As stated by the National Federation of the Blind Fact Sheet, over 5.5 million elderly people are blind or visually disadvantaged in the U.S. With the large group of aging baby boomers, the amount of blind or visually impaired seniors will likely multiply. Nearly 99% of individuals who are blind have forfeited their vision because of glaucoma, macular degeneration, or diabetes. Low vision and blindness are substantial, expanding sections of the aging populace.
Taking care of an aging senior with vision disability requires good sense, forethought, and patience. The subsequent recommendations will help caregivers know what to concentrate on when it comes to taking care of seniors with little or no vision.
- Choose a suggested ophthalmologist who focuses on vision impairment/ low vision. Make routine visits for a dilated medical eye exam so they can appropriately diagnose and deal with eye conditions or diseases. Keep the ophthalmologist notified of any vision or eye changes.
- Develop a healthy lifestyle that consists of adequate sleep, exercise, and a healthy diet with plenty of fresh veggies and fruits and very little sweets and alcohol. Dark, leafy greens and healthy fats have nutrients that nurture the body and eyes.
- Identify what home customizations will be most useful and make them a priority. Eliminating worn or wrinkled carpet to avoid tripping is an essential primary step. When possible, replace with no-skid flooring. Keep furnishings out of pathways and keep chairs pushed in under the table. Set up grab bars in bathrooms, hallways, and for stairs. Additionally, check recommendations at the American Foundation for the Blind here.
- Eliminate any possible hazards and remove clutter. Small rugs and cords could be tripping hazards. Use baskets or bins to hold items that may be challenging to find if lost, such as keys and remote controls.
- Spaces with mismatching colors and good lighting are extremely important for people with low vision. Color contrasts between walls and furniture, and between walls and stairs can aid low vision seniors to determine the distinction. Using distinct colors in the bathroom also makes it easier to differentiate towels and bath mats.

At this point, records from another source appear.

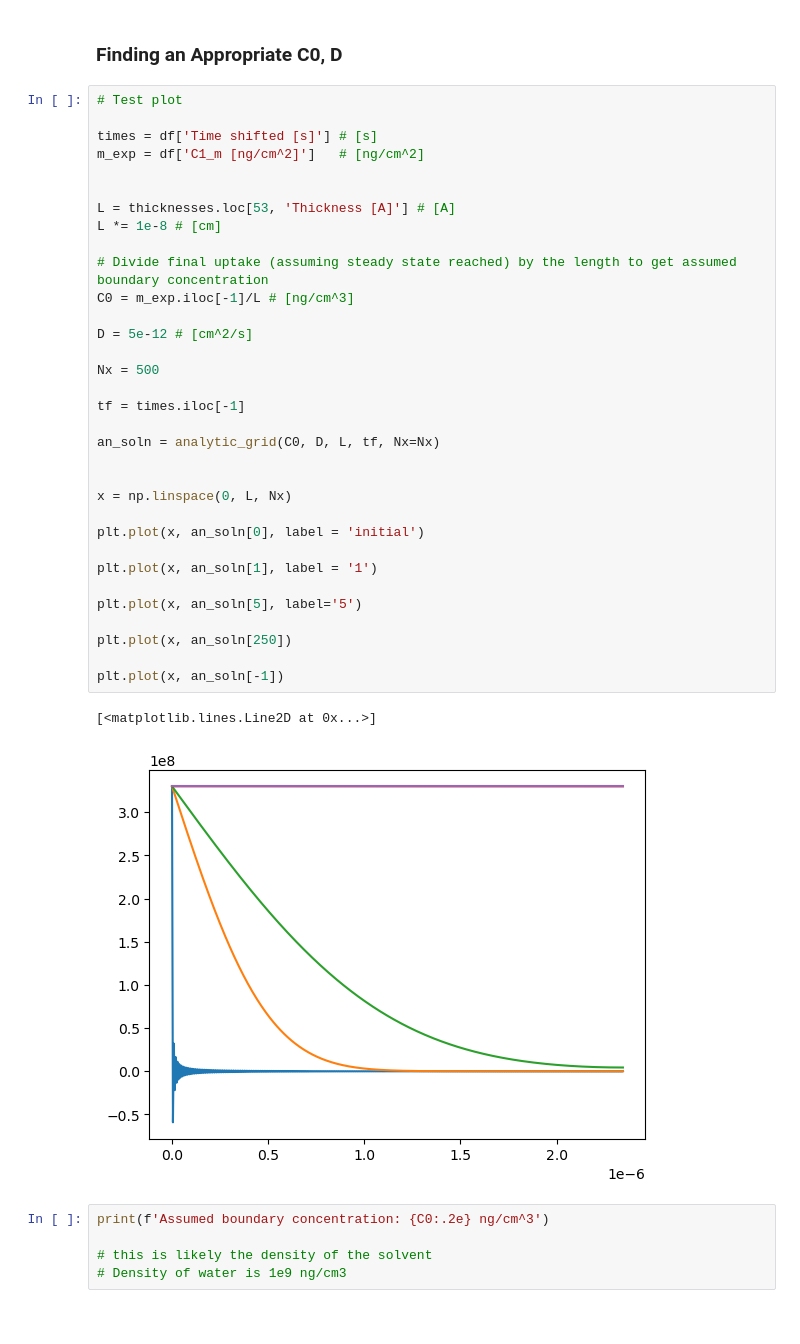
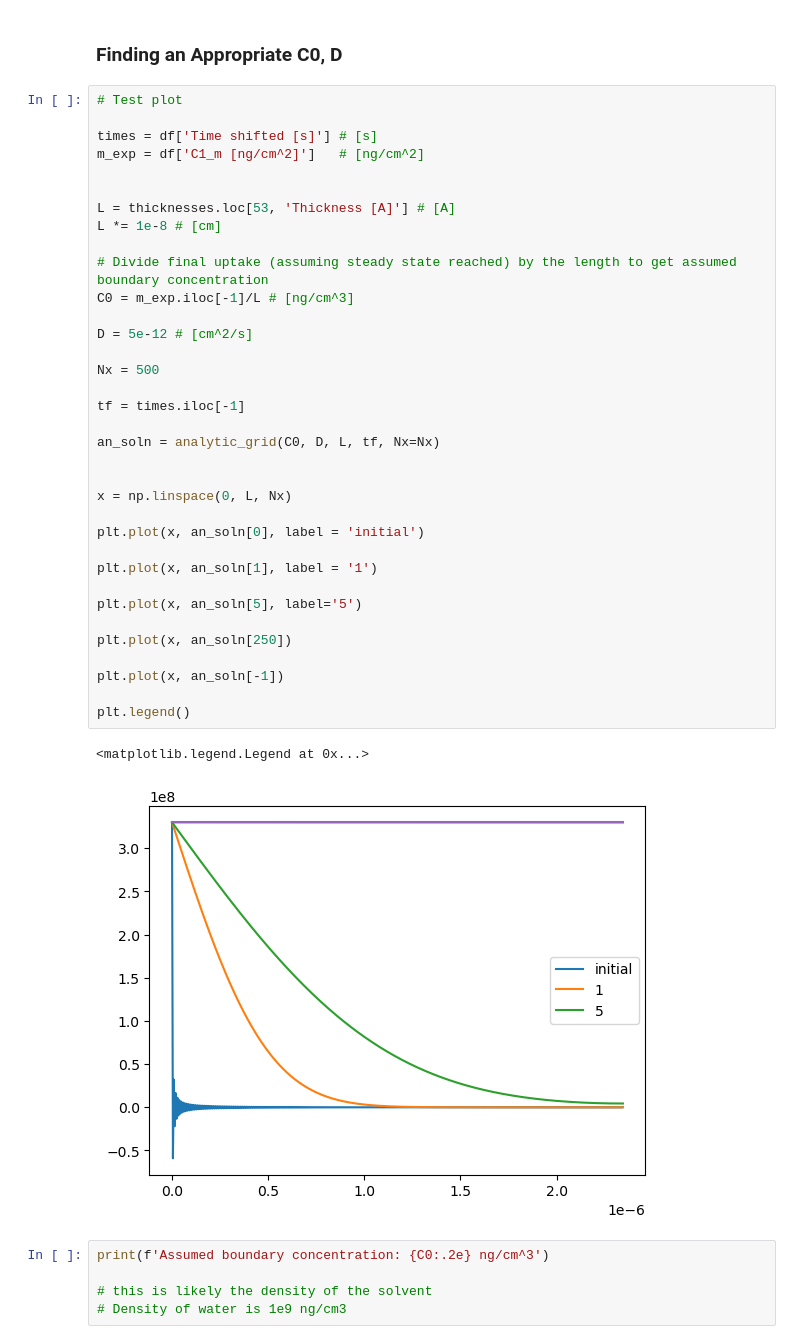
Before and after one commit to william-dove/Diffusion-Modeling, a Jupyter notebook: DopantUptake.ipynb, the cells around one changed output. Saved outputs shown, nothing was run; the diff lists cells and outputs as text.

```diff
--- a/DopantUptake.ipynb
+++ b/DopantUptake.ipynb
@@ -691,35 +691,37 @@ times = df['Time shifted [s]'] # [s]
 m_exp = df['C1_m [ng/cm^2]']   # [ng/cm^2]
 
 
 L = thicknesses.loc[53, 'Thickness [A]'] # [A]
 L *= 1e-8 # [cm]
 
 # Divide final uptake (assuming steady state reached) by the length to get assumed boundary concentration
 C0 = m_exp.iloc[-1]/L # [ng/cm^3]
 
 D = 5e-12 # [cm^2/s]
 
 Nx = 500
 
 tf = times.iloc[-1]
 
 an_soln = analytic_grid(C0, D, L, tf, Nx=Nx)
 
 
 x = np.linspace(0, L, Nx)
 
 plt.plot(x, an_soln[0], label = 'initial')
 
 plt.plot(x, an_soln[1], label = '1')
 
 plt.plot(x, an_soln[5], label='5')
 
 plt.plot(x, an_soln[250])
 
 plt.plot(x, an_soln[-1])
+
+plt.legend()
 # %% [output]
-[<matplotlib.lines.Line2D at 0x...>]
+<matplotlib.legend.Legend at 0x...>
-[figure, old version]
+[figure, new version]
 # %%
 print(f'Assumed boundary concentration: {C0:.2e} ng/cm^3')
 
```
Also changed, not shown: parts of 9 cells of this notebook, 5 other files.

- Ensure that your loved one can conveniently recognize various medications.
Choose at least one or more of these ideas to incorporate:
- Extra-large print tags
- Storage with tactile tags or stickers
- Unique medication dispensers provided at drug stores
- Prescription containers with recorded information labels
Ultimately, benefit from state and private rehabilitation solutions for the blind and visually impaired. These programs provide training on methods to manage independent lifestyles. The American Foundation for the Blind can really help you discover local solutions here.
If you have concerns about an elderly family member or loved one with impaired vision who wants to continue living independently, contact us toll-free: 877-513-7156, or visit www.QualityFamilyCare.com